4k views

Why do neutrons repel each other?

I can understand why 2 protons will repel each other, because they're both positive. But there isn't a neutral charge is there?

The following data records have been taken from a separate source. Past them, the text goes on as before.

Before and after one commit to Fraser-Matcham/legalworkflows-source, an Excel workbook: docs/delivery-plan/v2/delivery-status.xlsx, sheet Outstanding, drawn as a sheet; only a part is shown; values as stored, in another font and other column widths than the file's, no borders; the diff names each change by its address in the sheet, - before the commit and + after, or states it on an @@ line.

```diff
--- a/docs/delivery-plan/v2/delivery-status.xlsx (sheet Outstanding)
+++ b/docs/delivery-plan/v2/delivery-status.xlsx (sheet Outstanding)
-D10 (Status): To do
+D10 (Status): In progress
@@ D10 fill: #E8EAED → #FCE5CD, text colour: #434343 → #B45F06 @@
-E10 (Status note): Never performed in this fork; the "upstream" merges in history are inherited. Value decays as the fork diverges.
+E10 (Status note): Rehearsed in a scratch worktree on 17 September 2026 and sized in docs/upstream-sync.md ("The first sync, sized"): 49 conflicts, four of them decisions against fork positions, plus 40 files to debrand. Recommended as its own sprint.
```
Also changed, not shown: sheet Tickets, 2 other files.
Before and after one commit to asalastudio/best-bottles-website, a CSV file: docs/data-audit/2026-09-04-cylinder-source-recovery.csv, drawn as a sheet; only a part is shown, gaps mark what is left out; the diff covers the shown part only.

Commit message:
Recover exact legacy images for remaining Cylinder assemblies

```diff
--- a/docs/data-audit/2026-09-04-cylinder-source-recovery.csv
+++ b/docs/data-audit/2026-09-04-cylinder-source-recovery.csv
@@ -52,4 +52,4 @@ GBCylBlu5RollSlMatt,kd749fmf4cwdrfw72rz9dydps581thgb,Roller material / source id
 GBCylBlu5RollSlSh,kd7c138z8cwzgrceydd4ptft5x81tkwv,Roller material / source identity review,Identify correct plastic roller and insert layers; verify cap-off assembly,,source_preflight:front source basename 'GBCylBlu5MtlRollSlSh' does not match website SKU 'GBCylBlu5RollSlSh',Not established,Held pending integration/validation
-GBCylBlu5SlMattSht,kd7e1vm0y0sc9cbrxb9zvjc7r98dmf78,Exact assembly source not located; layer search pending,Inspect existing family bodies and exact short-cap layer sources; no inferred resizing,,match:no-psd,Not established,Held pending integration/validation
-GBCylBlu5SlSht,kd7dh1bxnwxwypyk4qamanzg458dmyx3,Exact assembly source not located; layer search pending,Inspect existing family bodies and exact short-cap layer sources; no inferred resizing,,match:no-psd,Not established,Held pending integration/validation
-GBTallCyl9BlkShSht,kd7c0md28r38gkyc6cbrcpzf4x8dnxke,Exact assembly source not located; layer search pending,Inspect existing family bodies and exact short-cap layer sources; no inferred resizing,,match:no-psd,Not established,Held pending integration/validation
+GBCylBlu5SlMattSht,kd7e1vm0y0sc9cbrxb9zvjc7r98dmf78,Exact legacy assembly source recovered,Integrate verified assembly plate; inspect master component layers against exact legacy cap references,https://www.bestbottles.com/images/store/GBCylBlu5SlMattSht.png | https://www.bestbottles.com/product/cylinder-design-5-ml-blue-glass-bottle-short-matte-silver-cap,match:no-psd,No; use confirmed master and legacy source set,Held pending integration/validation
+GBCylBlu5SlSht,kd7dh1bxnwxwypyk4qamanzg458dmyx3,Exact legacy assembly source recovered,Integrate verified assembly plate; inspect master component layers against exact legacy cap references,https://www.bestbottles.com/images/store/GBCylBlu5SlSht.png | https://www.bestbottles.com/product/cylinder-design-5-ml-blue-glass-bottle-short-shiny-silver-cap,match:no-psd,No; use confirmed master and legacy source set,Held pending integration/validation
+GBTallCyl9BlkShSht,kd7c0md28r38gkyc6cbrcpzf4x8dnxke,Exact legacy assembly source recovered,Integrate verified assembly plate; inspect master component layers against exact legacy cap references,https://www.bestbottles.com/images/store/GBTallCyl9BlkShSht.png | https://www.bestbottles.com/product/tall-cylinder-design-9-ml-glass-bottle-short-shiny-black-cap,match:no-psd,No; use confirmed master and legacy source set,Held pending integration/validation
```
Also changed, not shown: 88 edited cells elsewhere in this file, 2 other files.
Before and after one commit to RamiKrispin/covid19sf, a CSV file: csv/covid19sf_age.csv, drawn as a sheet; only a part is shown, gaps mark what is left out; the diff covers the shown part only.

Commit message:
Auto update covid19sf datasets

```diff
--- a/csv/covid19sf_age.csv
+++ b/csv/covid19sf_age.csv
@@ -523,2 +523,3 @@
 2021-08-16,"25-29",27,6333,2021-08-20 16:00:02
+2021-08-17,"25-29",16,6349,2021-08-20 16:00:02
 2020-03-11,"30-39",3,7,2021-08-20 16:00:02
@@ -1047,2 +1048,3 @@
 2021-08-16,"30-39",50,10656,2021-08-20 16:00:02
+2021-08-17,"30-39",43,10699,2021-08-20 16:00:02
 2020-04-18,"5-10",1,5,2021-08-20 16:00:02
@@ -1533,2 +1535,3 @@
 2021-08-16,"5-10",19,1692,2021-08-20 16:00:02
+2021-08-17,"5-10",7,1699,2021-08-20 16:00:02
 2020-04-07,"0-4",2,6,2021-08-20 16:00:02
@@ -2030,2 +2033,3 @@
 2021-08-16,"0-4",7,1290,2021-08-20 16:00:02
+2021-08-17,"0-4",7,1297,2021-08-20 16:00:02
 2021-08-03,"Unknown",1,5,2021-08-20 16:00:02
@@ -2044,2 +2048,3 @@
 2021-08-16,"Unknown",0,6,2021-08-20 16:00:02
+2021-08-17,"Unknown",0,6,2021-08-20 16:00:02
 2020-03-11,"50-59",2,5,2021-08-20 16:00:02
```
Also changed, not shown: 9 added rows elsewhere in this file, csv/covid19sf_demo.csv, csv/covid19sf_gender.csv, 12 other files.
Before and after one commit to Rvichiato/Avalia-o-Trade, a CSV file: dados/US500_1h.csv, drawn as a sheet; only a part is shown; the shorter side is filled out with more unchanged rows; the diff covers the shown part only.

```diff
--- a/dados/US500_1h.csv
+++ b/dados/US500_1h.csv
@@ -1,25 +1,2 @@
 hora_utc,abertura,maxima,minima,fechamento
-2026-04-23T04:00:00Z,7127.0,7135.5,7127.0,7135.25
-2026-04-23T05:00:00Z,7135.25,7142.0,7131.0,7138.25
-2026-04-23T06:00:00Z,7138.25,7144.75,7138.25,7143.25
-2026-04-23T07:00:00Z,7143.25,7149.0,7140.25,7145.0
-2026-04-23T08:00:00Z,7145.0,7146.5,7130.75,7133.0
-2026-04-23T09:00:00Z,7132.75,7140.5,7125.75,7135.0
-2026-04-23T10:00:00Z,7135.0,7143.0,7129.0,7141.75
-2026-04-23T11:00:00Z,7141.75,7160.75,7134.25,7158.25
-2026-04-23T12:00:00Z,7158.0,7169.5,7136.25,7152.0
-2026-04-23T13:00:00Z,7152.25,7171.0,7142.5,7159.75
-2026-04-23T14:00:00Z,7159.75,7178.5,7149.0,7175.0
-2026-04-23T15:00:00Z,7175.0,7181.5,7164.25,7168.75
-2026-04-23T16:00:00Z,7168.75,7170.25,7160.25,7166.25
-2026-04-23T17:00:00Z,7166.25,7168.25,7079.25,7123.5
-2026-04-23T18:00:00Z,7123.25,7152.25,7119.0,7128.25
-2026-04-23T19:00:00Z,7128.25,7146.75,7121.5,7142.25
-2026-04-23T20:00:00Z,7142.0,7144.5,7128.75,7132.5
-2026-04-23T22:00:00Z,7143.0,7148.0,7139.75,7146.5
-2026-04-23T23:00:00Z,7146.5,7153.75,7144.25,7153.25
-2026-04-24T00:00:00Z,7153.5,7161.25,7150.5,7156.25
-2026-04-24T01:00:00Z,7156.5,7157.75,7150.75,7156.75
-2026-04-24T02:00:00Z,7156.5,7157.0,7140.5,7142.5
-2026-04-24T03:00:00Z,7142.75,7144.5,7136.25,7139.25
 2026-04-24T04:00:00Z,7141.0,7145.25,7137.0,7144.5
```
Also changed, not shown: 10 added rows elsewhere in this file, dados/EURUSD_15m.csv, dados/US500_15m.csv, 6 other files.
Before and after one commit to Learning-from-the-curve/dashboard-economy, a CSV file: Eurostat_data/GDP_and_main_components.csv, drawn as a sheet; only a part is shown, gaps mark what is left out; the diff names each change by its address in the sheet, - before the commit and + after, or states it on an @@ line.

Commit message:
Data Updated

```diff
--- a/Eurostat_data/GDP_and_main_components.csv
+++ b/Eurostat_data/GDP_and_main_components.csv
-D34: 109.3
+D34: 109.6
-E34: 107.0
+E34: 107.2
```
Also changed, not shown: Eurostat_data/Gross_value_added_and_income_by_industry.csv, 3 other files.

So why do neutrons repel? (Do they, or have I been misinformed?) The ...